[[ GIVEN RECORDS open ]]

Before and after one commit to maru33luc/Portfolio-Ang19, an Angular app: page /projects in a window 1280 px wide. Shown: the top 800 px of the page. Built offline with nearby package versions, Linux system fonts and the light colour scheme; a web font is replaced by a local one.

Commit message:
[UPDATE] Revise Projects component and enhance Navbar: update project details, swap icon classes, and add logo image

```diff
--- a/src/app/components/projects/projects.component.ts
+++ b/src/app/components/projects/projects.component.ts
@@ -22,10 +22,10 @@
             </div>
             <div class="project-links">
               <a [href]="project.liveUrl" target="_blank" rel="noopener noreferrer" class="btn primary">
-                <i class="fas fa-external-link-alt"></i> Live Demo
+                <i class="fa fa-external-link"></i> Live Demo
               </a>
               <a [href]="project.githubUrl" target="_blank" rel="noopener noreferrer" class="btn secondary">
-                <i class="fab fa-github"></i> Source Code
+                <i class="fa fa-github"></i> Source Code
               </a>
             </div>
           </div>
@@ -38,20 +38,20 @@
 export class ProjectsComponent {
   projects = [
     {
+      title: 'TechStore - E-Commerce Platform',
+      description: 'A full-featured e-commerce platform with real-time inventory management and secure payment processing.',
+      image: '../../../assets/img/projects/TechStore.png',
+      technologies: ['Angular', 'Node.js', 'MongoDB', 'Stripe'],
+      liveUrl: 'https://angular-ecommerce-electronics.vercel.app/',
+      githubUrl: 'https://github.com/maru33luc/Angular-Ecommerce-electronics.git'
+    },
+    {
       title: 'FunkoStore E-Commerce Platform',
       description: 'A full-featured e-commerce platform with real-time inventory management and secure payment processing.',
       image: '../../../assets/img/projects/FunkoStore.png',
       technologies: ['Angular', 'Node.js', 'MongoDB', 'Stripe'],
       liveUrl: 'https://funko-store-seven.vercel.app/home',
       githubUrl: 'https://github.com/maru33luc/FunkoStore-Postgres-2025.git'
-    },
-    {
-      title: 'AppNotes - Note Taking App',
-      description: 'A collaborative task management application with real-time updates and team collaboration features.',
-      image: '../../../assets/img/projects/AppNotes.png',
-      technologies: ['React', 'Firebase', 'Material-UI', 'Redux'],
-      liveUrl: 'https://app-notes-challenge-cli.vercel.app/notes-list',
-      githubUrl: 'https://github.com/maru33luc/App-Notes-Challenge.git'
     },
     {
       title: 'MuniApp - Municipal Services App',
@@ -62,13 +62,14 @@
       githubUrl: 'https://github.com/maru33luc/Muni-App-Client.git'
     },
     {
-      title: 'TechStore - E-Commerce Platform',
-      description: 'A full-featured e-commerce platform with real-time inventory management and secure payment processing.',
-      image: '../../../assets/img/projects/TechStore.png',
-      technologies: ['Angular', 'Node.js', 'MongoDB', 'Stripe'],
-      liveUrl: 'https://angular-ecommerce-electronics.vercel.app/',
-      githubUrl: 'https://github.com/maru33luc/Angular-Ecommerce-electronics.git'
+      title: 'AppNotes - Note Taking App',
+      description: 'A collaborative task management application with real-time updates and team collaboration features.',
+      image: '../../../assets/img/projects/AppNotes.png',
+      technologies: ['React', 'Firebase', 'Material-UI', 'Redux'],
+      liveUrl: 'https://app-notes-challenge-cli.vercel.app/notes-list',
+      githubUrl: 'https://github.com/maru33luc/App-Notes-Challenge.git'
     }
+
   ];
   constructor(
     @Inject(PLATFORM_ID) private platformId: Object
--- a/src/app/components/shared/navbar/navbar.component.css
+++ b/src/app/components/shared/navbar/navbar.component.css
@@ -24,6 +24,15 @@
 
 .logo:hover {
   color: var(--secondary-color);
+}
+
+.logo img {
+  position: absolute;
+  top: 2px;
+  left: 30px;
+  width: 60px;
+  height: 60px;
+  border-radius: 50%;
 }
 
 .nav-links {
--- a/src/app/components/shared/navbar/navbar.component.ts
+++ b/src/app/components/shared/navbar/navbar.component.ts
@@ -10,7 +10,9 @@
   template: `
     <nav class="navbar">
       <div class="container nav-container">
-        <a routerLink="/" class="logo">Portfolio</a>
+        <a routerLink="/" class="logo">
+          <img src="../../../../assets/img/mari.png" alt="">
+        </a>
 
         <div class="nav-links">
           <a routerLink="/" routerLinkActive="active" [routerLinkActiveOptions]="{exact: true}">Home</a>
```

[[ GIVEN RECORDS closed ]]

The lines above that hold the word "githubUrl" need counting; write the count and nothing more.

### [REPLY]
7